Unlike many world music bands in China, who find their ethnic roots over time finding ways to utilize it in their sound, the members of Manhu are the real deal – genuine Sani ethnic artists from Yunnan who live and breathe the sounds of their home. As a result, the Yunnan Yizu rock and rollers – whose lively melodies and crackerjack instrumentation manage to find fresh ways to spin the traditional sounds of Yi culture – are able to produce and craft their songs on a looser and more sincere framework – one’s that ‘free of contradiction’. A fine showcase for Yizu music and better yet, a breezy, rich album that you may find yourself spinning, again and again, this heated summer.
Indie pop continues to find cozy comfort in the coastal beach vibes of Xiamen with Kirin Trio – the trio whose members include vocalist Zhuang Jing, guitarist Chen Zhenchao (of White Tulips and Cheesemind fame), and drummer Huang Da, settle nicely into their surroundings, offering crunchy surf-rock tunes that sizzle like a can of soda pop.
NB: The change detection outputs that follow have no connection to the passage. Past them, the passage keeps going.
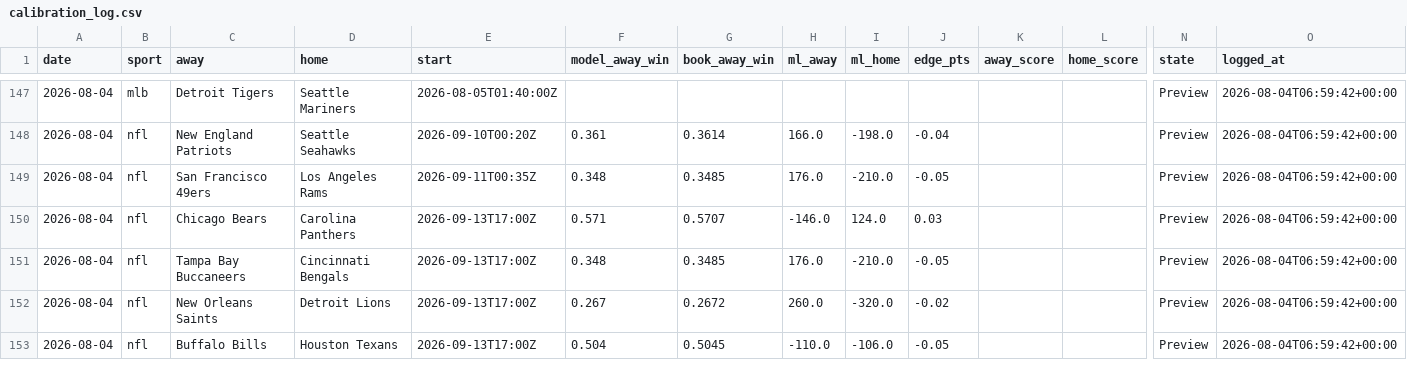
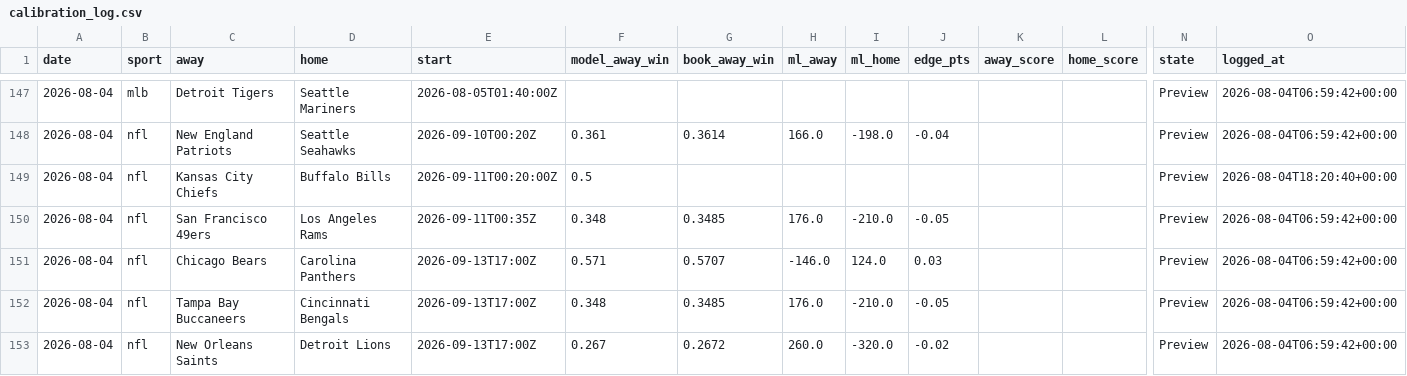
Before and after one commit to Mbennett00/Projections, a CSV file: data/calibration_log.csv, drawn as a sheet; only a part is shown, gaps mark what is left out; the shorter side is filled out with more unchanged rows; rows hold the shown columns only; the diff names each change by its address in the sheet, - before the commit and + after, or states it on an @@ line.

```diff
--- a/data/calibration_log.csv
+++ b/data/calibration_log.csv
+row 149: 2026-08-04 | nfl | Kansas City Chiefs | Buffalo Bills | 2026-09-11T00:20:00Z | 0.5 |  |  |  |  |  |  | Preview | 2026-08-04T18:20:40+00:00
```
Also changed, not shown: 4 other files.
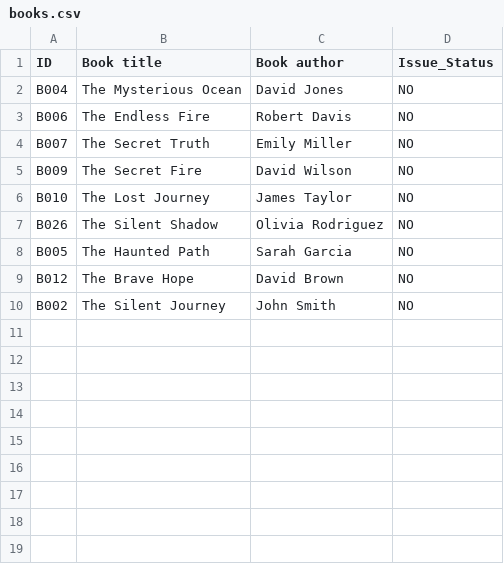
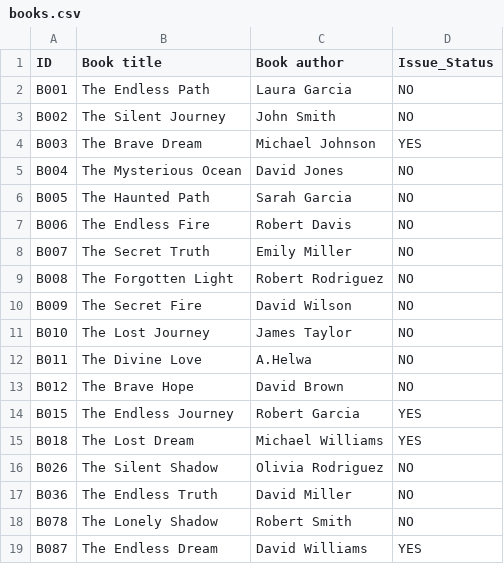
Before and after one commit to Abu-hurairah-tech/Library-Management-System-cpp, a CSV file: FinalModule/books.csv, drawn as a sheet.

```diff
--- a/FinalModule/books.csv
+++ b/FinalModule/books.csv
@@ -1,10 +1,19 @@
 ID,Book title, Book author,Issue_Status
+B001,The Endless Path,Laura Garcia,NO
+B002,The Silent Journey,John Smith,NO
+B003,The Brave Dream,Michael Johnson,YES
 B004,The Mysterious Ocean,David Jones,NO
+B005,The Haunted Path,Sarah Garcia,NO
 B006,The Endless Fire,Robert Davis,NO
 B007,The Secret Truth,Emily Miller,NO
+B008,The Forgotten Light,Robert Rodriguez,NO
 B009,The Secret Fire,David Wilson,NO
 B010,The Lost Journey,James Taylor,NO
+B011,The Divine Love,A.Helwa,NO
+B012,The Brave Hope,David Brown,NO
+B015,The Endless Journey,Robert Garcia,YES
+B018,The Lost Dream,Michael Williams,YES
 B026,The Silent Shadow,Olivia Rodriguez,NO
-B005,The Haunted Path,Sarah Garcia,NO
-B012,The Brave Hope,David Brown,NO
-B002,The Silent Journey,John Smith,NO
+B036,The Endless Truth,David Miller,NO
+B078,The Lonely Shadow,Robert Smith,NO
+B087,The Endless Dream,David Williams,YES
```
Also changed, not shown: FinalModule/fine.csv, FinalModule/history.csv, 5 other files.
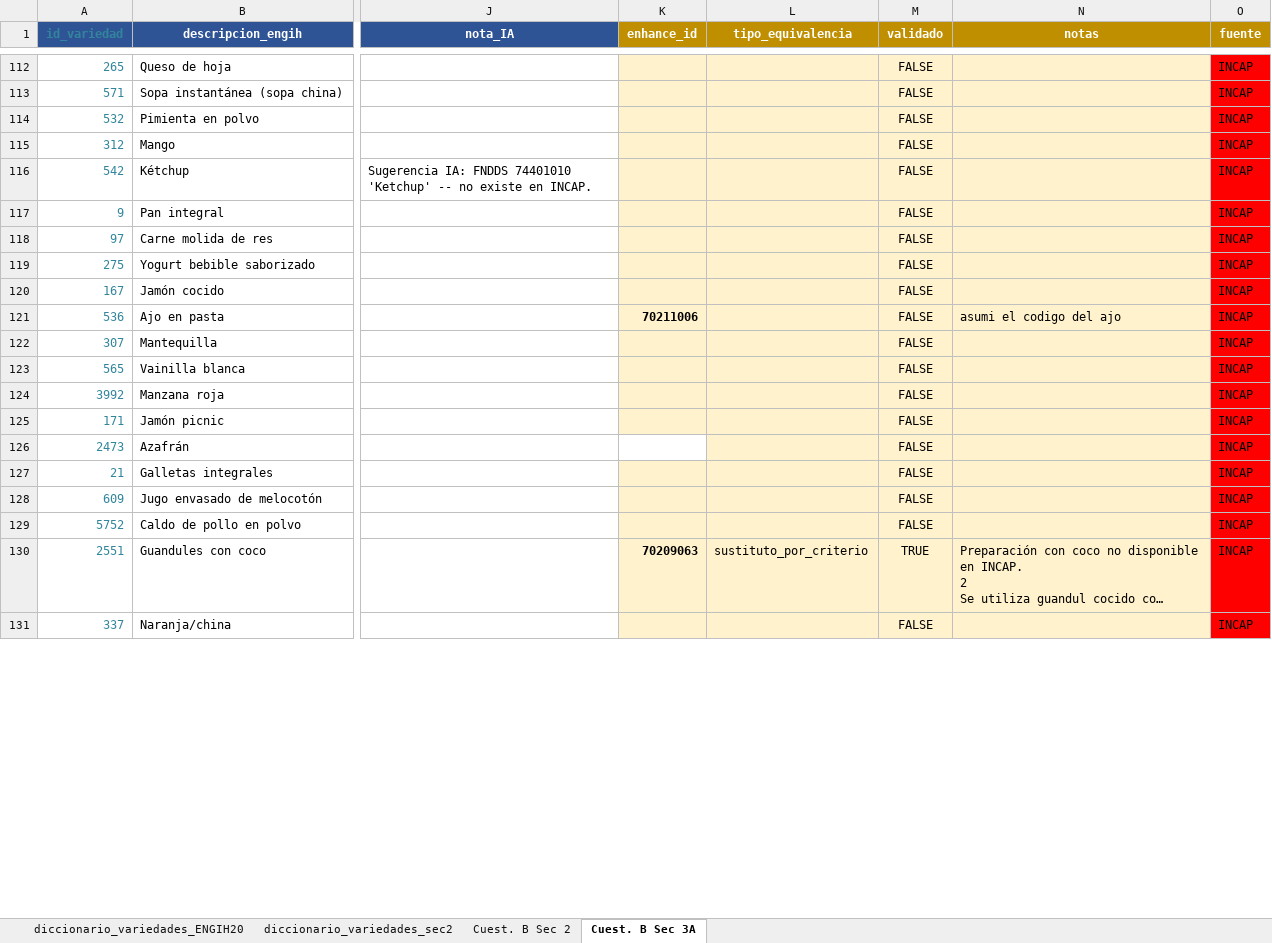
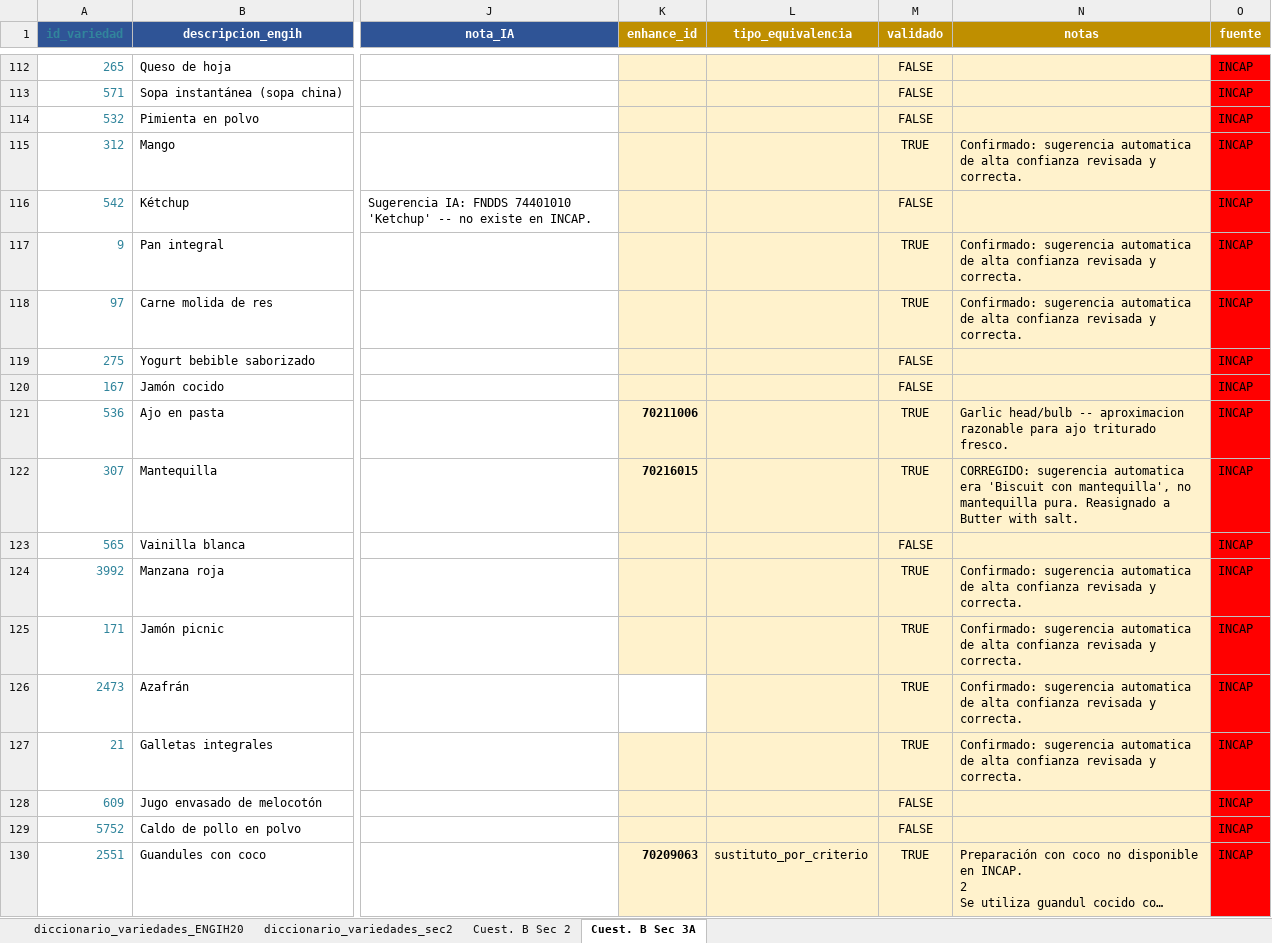
Before and after one commit to maicel1978/analisis_ENGIH2018, an Excel workbook: data/raw/crosswalk_tablas_composicion.xlsx, sheet Cuest. B Sec 3A, drawn as a sheet; only a part is shown, gaps mark what is left out; the shorter side is filled out with more unchanged rows; long unchanged cells end in …; values as stored, in another font and other column widths than the file's, no borders; conditional formats not drawn; the diff covers the shown part only; the diff names each change by its address in the sheet, - before the commit and + after, or states it on an @@ line.

Commit message:
Crosswalk Sec3A: 299/770 validado (39%, subio de 148). Corregidos 6 matches automaticos incorrectos, 8 casos sin match real documentados

```diff
--- a/data/raw/crosswalk_tablas_composicion.xlsx (sheet Cuest. B Sec 3A)
+++ b/data/raw/crosswalk_tablas_composicion.xlsx (sheet Cuest. B Sec 3A)
-M115 (validado): FALSE
+M115 (validado): TRUE
-N115 (notas): (empty)
+N115 (notas): Confirmado: sugerencia automatica de alta confianza revisada y correcta.
-M117:M118 (validado): FALSE
+M117:M118 (validado): TRUE
-N117:N118 (notas): (empty)
+N117:N118 (notas): Confirmado: sugerencia automatica de alta confianza revisada y correcta.
-M121:M122 (validado): FALSE
+M121:M122 (validado): TRUE
-N121 (notas): asumi el codigo del ajo
+N121 (notas): Garlic head/bulb -- aproximacion razonable para ajo triturado fresco.
-K122 (enhance_id): (empty)
+K122 (enhance_id): 70216015
-N122 (notas): (empty)
+N122 (notas): CORREGIDO: sugerencia automatica era 'Biscuit con mantequilla', no mantequilla pura. Reasignado a Butter with salt.
-M124:M127 (validado): FALSE
+M124:M127 (validado): TRUE
-N124:N127 (notas): (empty)
+N124:N127 (notas): Confirmado: sugerencia automatica de alta confianza revisada y correcta.
```
Also changed, not shown: 298 edited cells and cell formats elsewhere in this sheet, 1 other file.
While there are moments where the band seems to be invoking Cantopop’s past for inspiration, there’s a lot more going on under the hood, as the band begins to call to mind 90s alternative rock, whose stylings could never be pinned down and who didn’t bat an eye at throwing in a funk bass line or a swelling guitar solo. Pop music tailor-made for the sand.
Beijing’s Wasted Laika defies the odds on their scrappy yet tightly wound debut EP which finds the band forging their own path between punk and indie rock. There’s a more fleshed out melodic-edge to the band – one that’s steeped in post-punk theatrics and lyricism (you can definitely feel the influence of Russian literature), more so than swift and razor-bladed punk intensity. Nevertheless, there’s a momentum to the emotions at hand, heard through the tone of the guitar within the rousing rhythms alongside the resilient vocals that injects a revolutionary spirit to the album as whole and hints at a bright future for the young lads.